The forward-looking point is that the current credit risk premium is probably insufficient for the probable contraction in earnings. As we have noted recently, the decline in manufacturing surveys (inverted in the time series below so that a fall in the purchasing manager surveys is correlated with a widening in credit spreads) suggests that the high yield index spread probably should be around 300-400 basis points wider than current levels (chart 2).
That observation is also consistent with consumer sentiment, housing market and small business confidence as well. Those measures of confidence and future activity have deteriorated in response to the increase in policy rates and tightening in broader financial conditions. The magnitude of the tightening in financial conditions this year is also probably consistent with US and EU high yield spreads closer to 900 to 1000 basis points, or default rates around 6%. We would note that the Asian High Yield Index is already trading around 1500 basis points or at distressed levels (a rule of thumb for distressed credit is a spread over 1000 basis points).
Like equities, the bullish scenario is that risk free rates ease, and the economy avoids a hard landing. While that is plausible, our sense is that the odds are not great. However, if US and European spreads do widen towards 1000 basis points in the first half of 2023, that is probably an attractive entry point to scale into high yield bonds. The best returns in credit have historically been achieved from the most uncomfortable point in the credit cycle. Although investment grade spreads also under-price credit risk, they would more likely benefit from long duration or a fall in Treasury yields as the government bond market starts to price a hard landing or recession.
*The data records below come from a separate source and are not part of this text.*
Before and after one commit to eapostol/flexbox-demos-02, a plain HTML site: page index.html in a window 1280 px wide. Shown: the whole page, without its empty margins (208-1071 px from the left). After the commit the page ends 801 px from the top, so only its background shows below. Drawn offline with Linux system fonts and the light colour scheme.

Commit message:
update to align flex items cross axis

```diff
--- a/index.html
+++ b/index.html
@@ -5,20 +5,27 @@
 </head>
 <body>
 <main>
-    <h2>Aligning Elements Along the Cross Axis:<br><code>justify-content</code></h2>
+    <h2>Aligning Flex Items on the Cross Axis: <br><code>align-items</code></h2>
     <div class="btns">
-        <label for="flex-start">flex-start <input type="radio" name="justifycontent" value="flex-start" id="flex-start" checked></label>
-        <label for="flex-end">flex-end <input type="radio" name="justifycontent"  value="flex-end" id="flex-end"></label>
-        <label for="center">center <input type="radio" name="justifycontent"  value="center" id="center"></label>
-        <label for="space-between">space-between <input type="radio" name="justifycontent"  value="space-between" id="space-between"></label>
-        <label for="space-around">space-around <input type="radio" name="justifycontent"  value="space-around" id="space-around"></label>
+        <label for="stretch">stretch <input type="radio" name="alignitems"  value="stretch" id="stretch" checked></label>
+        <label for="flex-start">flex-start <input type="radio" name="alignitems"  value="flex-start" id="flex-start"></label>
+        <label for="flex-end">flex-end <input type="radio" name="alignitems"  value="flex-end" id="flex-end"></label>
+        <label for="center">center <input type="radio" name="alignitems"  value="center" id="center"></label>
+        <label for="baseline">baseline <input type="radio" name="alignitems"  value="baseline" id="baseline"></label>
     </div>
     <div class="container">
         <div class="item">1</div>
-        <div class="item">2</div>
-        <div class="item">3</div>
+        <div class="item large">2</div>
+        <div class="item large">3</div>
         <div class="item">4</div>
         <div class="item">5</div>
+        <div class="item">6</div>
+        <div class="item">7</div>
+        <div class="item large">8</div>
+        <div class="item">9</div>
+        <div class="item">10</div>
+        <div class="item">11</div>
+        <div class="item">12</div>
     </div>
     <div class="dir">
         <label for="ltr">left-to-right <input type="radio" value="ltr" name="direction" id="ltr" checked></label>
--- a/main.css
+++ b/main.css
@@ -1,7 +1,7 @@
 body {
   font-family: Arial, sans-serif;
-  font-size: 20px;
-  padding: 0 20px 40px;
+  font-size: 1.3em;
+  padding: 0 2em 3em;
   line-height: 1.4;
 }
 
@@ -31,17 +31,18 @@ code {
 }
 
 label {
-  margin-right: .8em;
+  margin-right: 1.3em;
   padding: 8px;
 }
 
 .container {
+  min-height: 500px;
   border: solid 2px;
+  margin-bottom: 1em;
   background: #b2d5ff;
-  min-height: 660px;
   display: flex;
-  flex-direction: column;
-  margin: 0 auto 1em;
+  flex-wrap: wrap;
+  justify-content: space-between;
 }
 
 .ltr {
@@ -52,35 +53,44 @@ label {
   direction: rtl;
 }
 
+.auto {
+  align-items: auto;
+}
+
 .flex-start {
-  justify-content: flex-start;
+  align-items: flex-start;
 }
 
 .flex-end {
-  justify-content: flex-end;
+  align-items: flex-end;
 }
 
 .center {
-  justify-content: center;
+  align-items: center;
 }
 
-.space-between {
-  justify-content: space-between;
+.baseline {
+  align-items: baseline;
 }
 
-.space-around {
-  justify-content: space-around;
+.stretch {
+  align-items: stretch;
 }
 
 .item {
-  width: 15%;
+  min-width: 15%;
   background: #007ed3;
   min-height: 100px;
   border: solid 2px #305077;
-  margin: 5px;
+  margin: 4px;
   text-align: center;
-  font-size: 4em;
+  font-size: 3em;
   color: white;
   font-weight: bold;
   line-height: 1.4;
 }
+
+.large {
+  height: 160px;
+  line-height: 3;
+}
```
Within the credit universe we prefer EM/Asian high yield as that is already priced for distress.